*Task directions*:
Copy all the records word for word, apart from any pictures.

□ □ □

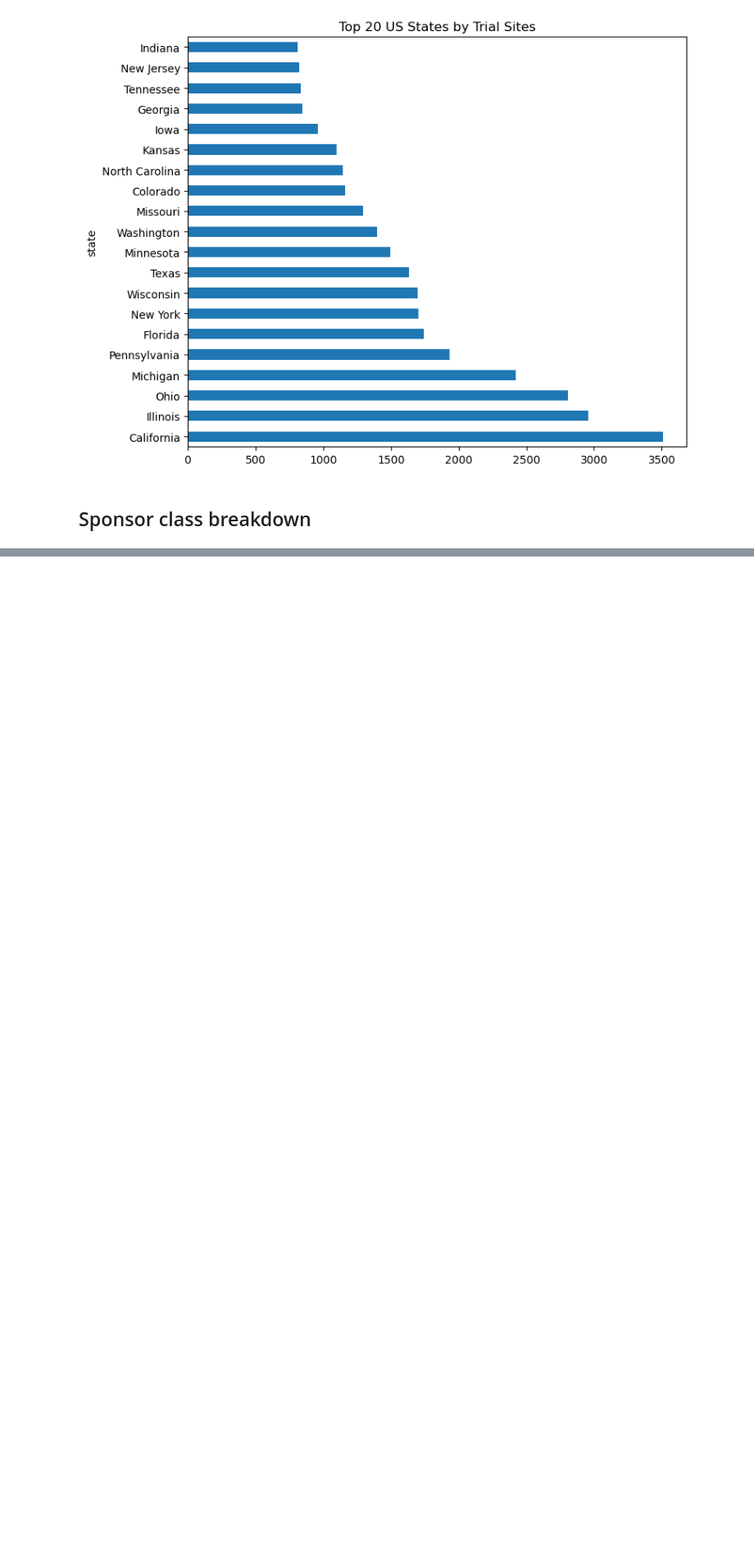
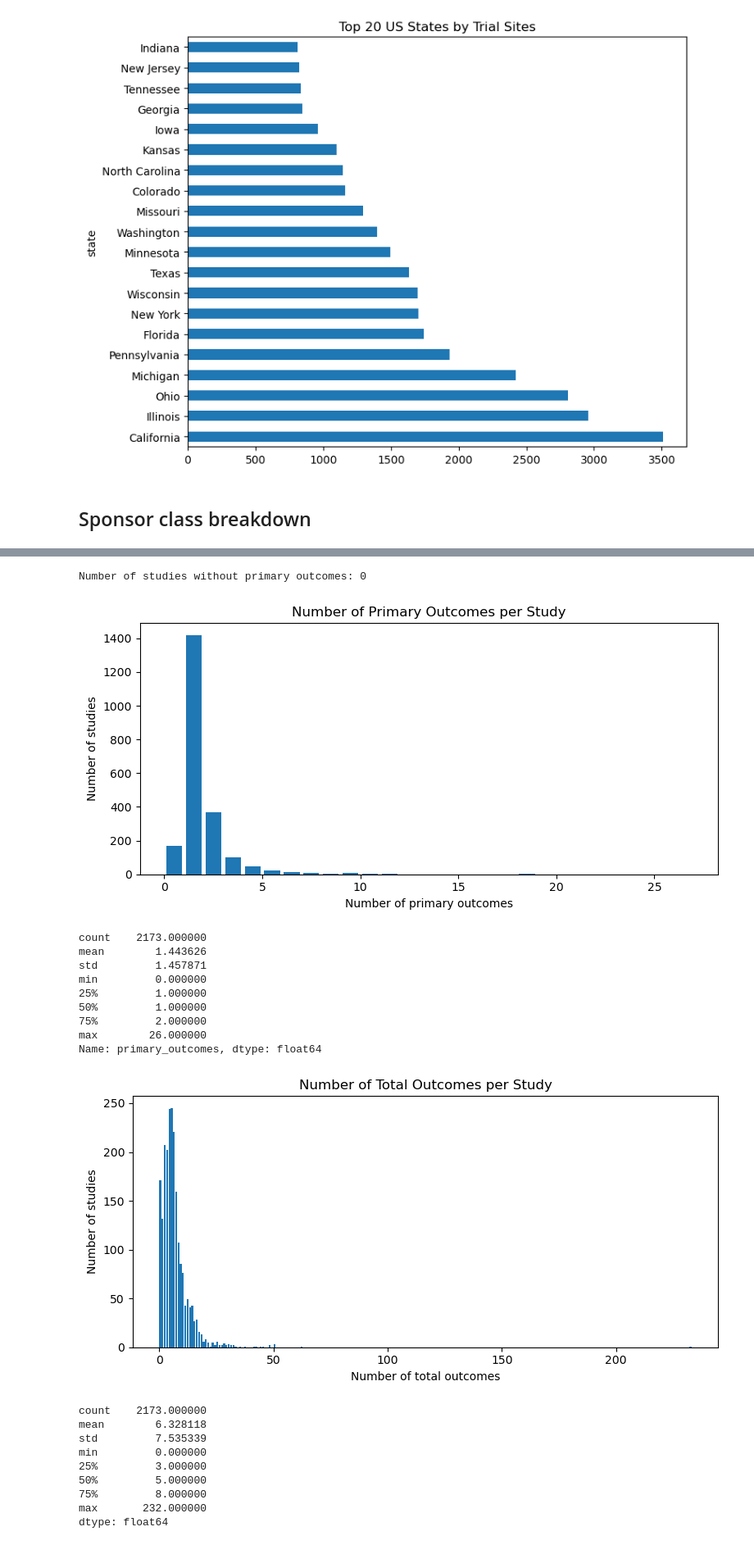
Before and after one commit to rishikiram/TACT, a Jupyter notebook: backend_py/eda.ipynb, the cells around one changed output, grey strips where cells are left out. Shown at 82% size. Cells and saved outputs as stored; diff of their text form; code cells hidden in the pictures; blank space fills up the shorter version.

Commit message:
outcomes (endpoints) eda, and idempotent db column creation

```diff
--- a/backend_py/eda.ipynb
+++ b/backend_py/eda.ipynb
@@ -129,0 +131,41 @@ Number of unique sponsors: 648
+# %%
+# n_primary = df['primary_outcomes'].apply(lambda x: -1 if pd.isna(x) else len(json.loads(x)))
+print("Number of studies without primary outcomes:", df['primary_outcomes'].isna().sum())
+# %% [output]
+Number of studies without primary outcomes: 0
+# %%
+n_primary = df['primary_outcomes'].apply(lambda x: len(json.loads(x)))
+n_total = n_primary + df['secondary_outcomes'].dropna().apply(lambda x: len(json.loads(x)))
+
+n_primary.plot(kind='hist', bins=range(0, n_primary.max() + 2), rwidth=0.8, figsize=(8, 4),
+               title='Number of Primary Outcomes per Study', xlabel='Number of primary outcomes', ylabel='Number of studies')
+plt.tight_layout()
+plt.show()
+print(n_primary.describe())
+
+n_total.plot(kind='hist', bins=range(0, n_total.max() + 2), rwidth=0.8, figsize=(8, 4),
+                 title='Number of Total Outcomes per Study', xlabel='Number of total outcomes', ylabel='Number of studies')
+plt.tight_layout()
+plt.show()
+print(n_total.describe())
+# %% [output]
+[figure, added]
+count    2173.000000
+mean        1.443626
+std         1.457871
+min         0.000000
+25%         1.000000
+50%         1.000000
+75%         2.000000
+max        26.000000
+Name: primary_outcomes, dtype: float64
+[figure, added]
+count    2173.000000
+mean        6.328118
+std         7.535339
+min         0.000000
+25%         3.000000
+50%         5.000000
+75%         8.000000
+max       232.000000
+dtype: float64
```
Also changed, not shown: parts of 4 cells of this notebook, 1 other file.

□ □ □

*Response to this task*:
Before and after one commit to rishikiram/TACT, a Jupyter notebook: backend_py/eda.ipynb, the cells around one changed output, grey strips where cells are left out. Shown at 82% size. Cells and saved outputs as stored; diff of their text form; code cells hidden in the pictures; blank space fills up the shorter version.

Commit message:
outcomes (endpoints) eda, and idempotent db column creation

```diff
--- a/backend_py/eda.ipynb
+++ b/backend_py/eda.ipynb
@@ -129,0 +131,41 @@ Number of unique sponsors: 648
+# %%
+# n_primary = df['primary_outcomes'].apply(lambda x: -1 if pd.isna(x) else len(json.loads(x)))
+print("Number of studies without primary outcomes:", df['primary_outcomes'].isna().sum())
+# %% [output]
+Number of studies without primary outcomes: 0
+# %%
+n_primary = df['primary_outcomes'].apply(lambda x: len(json.loads(x)))
+n_total = n_primary + df['secondary_outcomes'].dropna().apply(lambda x: len(json.loads(x)))
+
+n_primary.plot(kind='hist', bins=range(0, n_primary.max() + 2), rwidth=0.8, figsize=(8, 4),
+               title='Number of Primary Outcomes per Study', xlabel='Number of primary outcomes', ylabel='Number of studies')
+plt.tight_layout()
+plt.show()
+print(n_primary.describe())
+
+n_total.plot(kind='hist', bins=range(0, n_total.max() + 2), rwidth=0.8, figsize=(8, 4),
+                 title='Number of Total Outcomes per Study', xlabel='Number of total outcomes', ylabel='Number of studies')
+plt.tight_layout()
+plt.show()
+print(n_total.describe())
+# %% [output]
+[figure, added]
+count    2173.000000
+mean        1.443626
+std         1.457871
+min         0.000000
+25%         1.000000
+50%         1.000000
+75%         2.000000
+max        26.000000
+Name: primary_outcomes, dtype: float64
+[figure, added]
+count    2173.000000
+mean        6.328118
+std         7.535339
+min         0.000000
+25%         3.000000
+50%         5.000000
+75%         8.000000
+max       232.000000
+dtype: float64
```
Also changed, not shown: parts of 4 cells of this notebook, 1 other file.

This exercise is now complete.